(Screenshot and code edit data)

== == ==

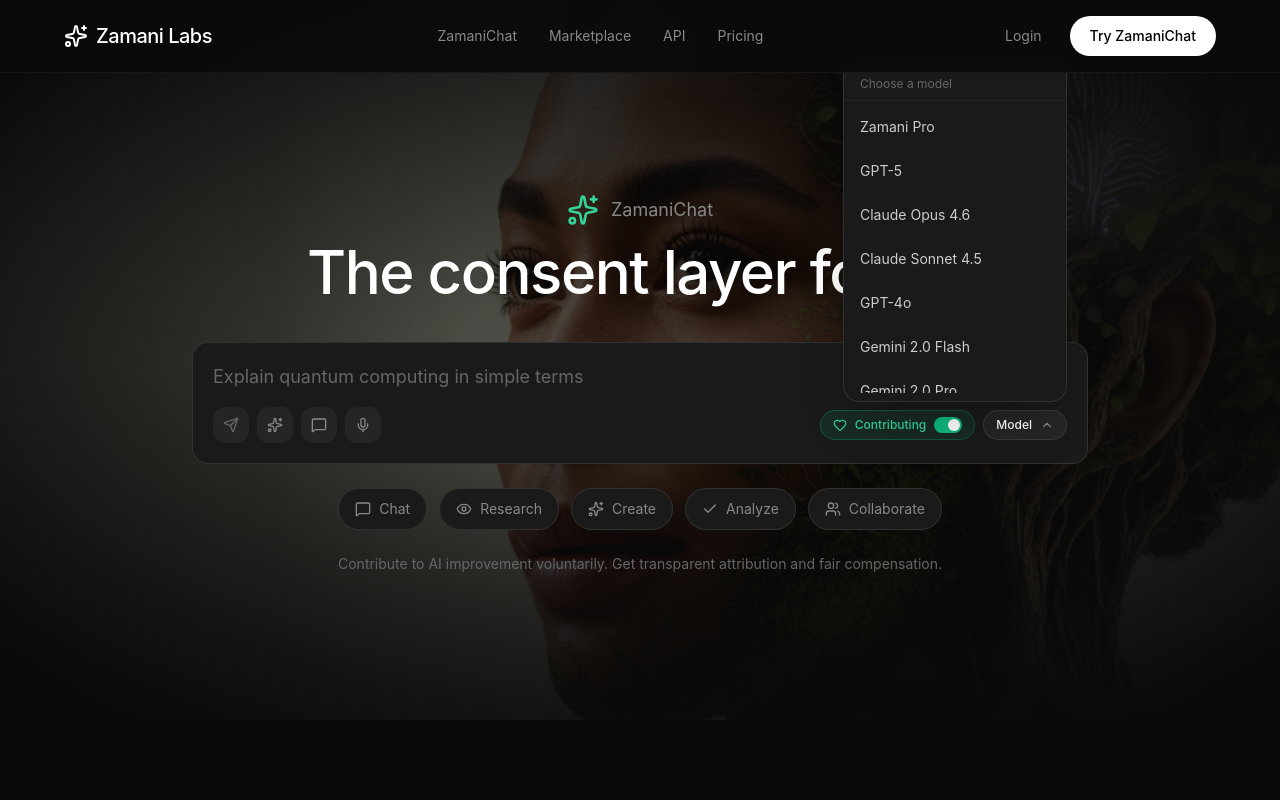
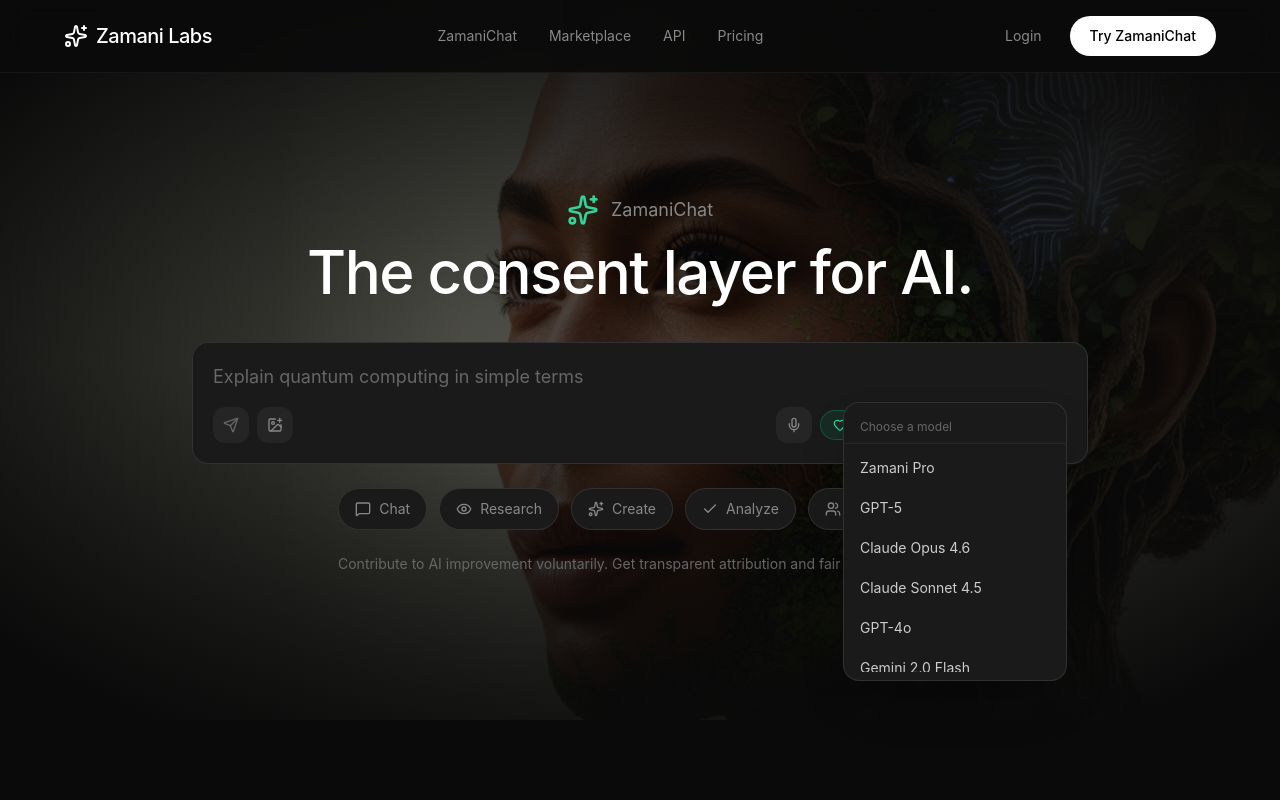
Before and after one commit to Laudedgg/ZamaniLabs, a React (Vite) app: page / in a window 1280 px wide. Both pictures are taken after a click on the button "Model". Shown: the top 800 px of the page. Built offline with nearby package versions, Linux system fonts and the light colour scheme; the HTML template or start-up script is replaced by a standard one.

Commit message:
Fix chat controls: portal dropdown, move Mic to right, add ImagePlus to left, remove unnecessary icons

```diff
--- a/src/App.tsx
+++ b/src/App.tsx
@@ -1,5 +1,6 @@
-import { useState, useEffect, useRef } from 'react';
-import { ArrowRight, Menu, X, Mail, MessageSquare, Shield, Heart, ChevronDown, Send, Check, Sparkles, DollarSign, Eye, ToggleRight, Users, Building, Bot, Home, ShoppingBag, Mic } from 'lucide-react';
+import { useState, useEffect, useRef, useCallback } from 'react';
+import { createPortal } from 'react-dom';
+import { ArrowRight, Menu, X, Mail, MessageSquare, Shield, Heart, ChevronDown, Send, Check, Sparkles, DollarSign, Eye, ToggleRight, Users, Building, Bot, Home, ShoppingBag, Mic, ImagePlus } from 'lucide-react';
 import { motion, type Variants } from 'framer-motion';
 
 // Animation variants with proper typing
@@ -40,6 +41,9 @@ function App() {
   const [currentBgIndex, setCurrentBgIndex] = useState(0);
   const [activePage, setActivePage] = useState(window.location.pathname);
   const dropdownRef = useRef<HTMLDivElement>(null);
+  const modelBtnRef = useRef<HTMLButtonElement>(null);
+  const portalDropdownRef = useRef<HTMLDivElement>(null);
+  const [dropdownPos, setDropdownPos] = useState({ top: 0, right: 0 });
 
   const models = [
     'Zamani Pro',
@@ -86,7 +90,10 @@ function App() {
   // Close dropdown when clicking outside
   useEffect(() => {
     const handleClickOutside = (event: MouseEvent) => {
-      if (dropdownRef.current && !dropdownRef.current.contains(event.target as Node)) {
+      const target = event.target as Node;
+      const clickedInsideButton = dropdownRef.current?.contains(target);
+      const clickedInsidePortal = portalDropdownRef.current?.contains(target);
+      if (!clickedInsideButton && !clickedInsidePortal) {
         setModelDropdownOpen(false);
       }
     };
@@ -98,6 +105,18 @@ function App() {
     return () => {
       document.removeEventListener('mousedown', handleClickOutside);
     };
+  }, [modelDropdownOpen]);
+
+  // Calculate dropdown position when opening
+  const openModelDropdown = useCallback(() => {
+    if (!modelDropdownOpen && modelBtnRef.current) {
+      const rect = modelBtnRef.current.getBoundingClientRect();
+      setDropdownPos({
+        top: rect.top,
+        right: window.innerWidth - rect.right,
+      });
+    }
+    setModelDropdownOpen(!modelDropdownOpen);
   }, [modelDropdownOpen]);
 
   const handleSendMessage = () => {
@@ -281,19 +300,18 @@ function App() {
                   >
                     <Send className="w-4 h-4" />
                   </button>
-                  <button type="button" className="p-2.5 rounded-xl bg-[#252525] text-[#888] hover:text-white hover:bg-[#2a2a2a] transition-colors">
-                    <Sparkles className="w-4 h-4" />
-                  </button>
-                  <button type="button" className="p-2.5 rounded-xl bg-[#252525] text-[#888] hover:text-white hover:bg-[#2a2a2a] transition-colors">
-                    <MessageSquare className="w-4 h-4" />
-                  </button>
-                  <button type="button" className="p-2.5 rounded-xl bg-[#252525] text-[#888] hover:text-white hover:bg-[#2a2a2a] transition-colors">
-                    <Mic className="w-4 h-4" />
+                  <button type="button" className="p-2.5 rounded-xl bg-[#252525] text-[#888] hover:text-white hover:bg-[#2a2a2a] transition-colors" title="Upload image">
+                    <ImagePlus className="w-4 h-4" />
                   </button>
                 </div>
 
                 {/* Right Controls */}
                 <div className="flex items-center gap-2">
+                  {/* Voice Prompt */}
+                  <button type="button" className="p-2.5 rounded-xl bg-[#252525] text-[#888] hover:text-white hover:bg-[#2a2a2a] transition-colors" title="Voice prompt">
+                    <Mic className="w-4 h-4" />
+                  </button>
+
                   {/* Consent Toggle */}
                   <button
                     type="button"
@@ -320,24 +338,35 @@ function App() {
                   {/* Model Selector */}
                   <div className="relative" ref={dropdownRef}>
                     <button
+                      ref={modelBtnRef}
                       type="button"
-                      onClick={() => setModelDropdownOpen(!modelDropdownOpen)}
+                      onClick={openModelDropdown}
                       className="flex items-center gap-2 px-3 py-1.5 rounded-full bg-[#252525] border border-white/10 hover:border-white/20 transition-colors"
                     >
                       <span className="text-xs text-white font-medium">{selectedModel}</span>
                       <ChevronDown className={`w-3.5 h-3.5 text-[#888] transition-transform ${modelDropdownOpen ? 'rotate-180' : ''}`} />
                     </button>
+                  </div>
+                </div>
+              </div>
+            </div>
 
-                    {/* Dropdown Menu - Opens Upward */}
-                    {modelDropdownOpen && (
+            {/* Model Dropdown Portal - renders outside overflow-hidden */}
+            {modelDropdownOpen && createPortal(
               <motion.div
-                        initial={{ opacity: 0, y: 10 }}
+                ref={portalDropdownRef}
+                initial={{ opacity: 0, y: 8 }}
                 animate={{ opacity: 1, y: 0 }}
                 transition={{ duration: 0.15 }}
-                        className="absolute bottom-full right-0 mb-2 w-56 rounded-2xl bg-[#1a1a1a] border border-white/10 shadow-2xl py-2 z-50"
+                className="fixed w-56 rounded-2xl bg-[#1a1a1a] border border-white/10 shadow-2xl py-2 z-[9999]"
+                style={{
+                  top: `${dropdownPos.top - 8}px`,
+                  right: `${dropdownPos.right}px`,
+                  transform: 'translateY(-100%)',
+                }}
               >
                 <p className="px-4 py-2 text-xs text-[#666] border-b border-white/5 mb-1">Choose a model</p>
-                        <div className="max-h-72 overflow-y-auto">
+                <div className="max-h-56 overflow-y-auto">
                   {models.map((model) => (
                     <button
                       key={model}
@@ -346,7 +375,7 @@ function App() {
                         setSelectedModel(model);
                         setModelDropdownOpen(false);
                       }}
-                              className={`w-full px-4 py-3 text-left text-sm flex items-center justify-between transition-colors ${
+                      className={`w-full px-4 py-2.5 text-left text-sm flex items-center justify-between transition-colors ${
                         selectedModel === model
                           ? 'bg-emerald-500/10 text-emerald-400'
                           : 'text-[#ccc] hover:text-white hover:bg-white/5'
@@ -359,12 +388,9 @@ function App() {
                     </button>
                   ))}
                 </div>
-                      </motion.div>
+              </motion.div>,
+              document.body
             )}
-                  </div>
-                </div>
-              </div>
-            </div>
 
             {/* Action Chips */}
             <motion.div
```
Lines whose indentation alone changed are shown as unchanged.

== == ==

### The problem
Show a copy of each line from the records above in which the string "shadow" occurs.

### Solution to the exercise
-                        className="absolute bottom-full right-0 mb-2 w-56 rounded-2xl bg-[#1a1a1a] border border-white/10 shadow-2xl py-2 z-50"
+                className="fixed w-56 rounded-2xl bg-[#1a1a1a] border border-white/10 shadow-2xl py-2 z-[9999]"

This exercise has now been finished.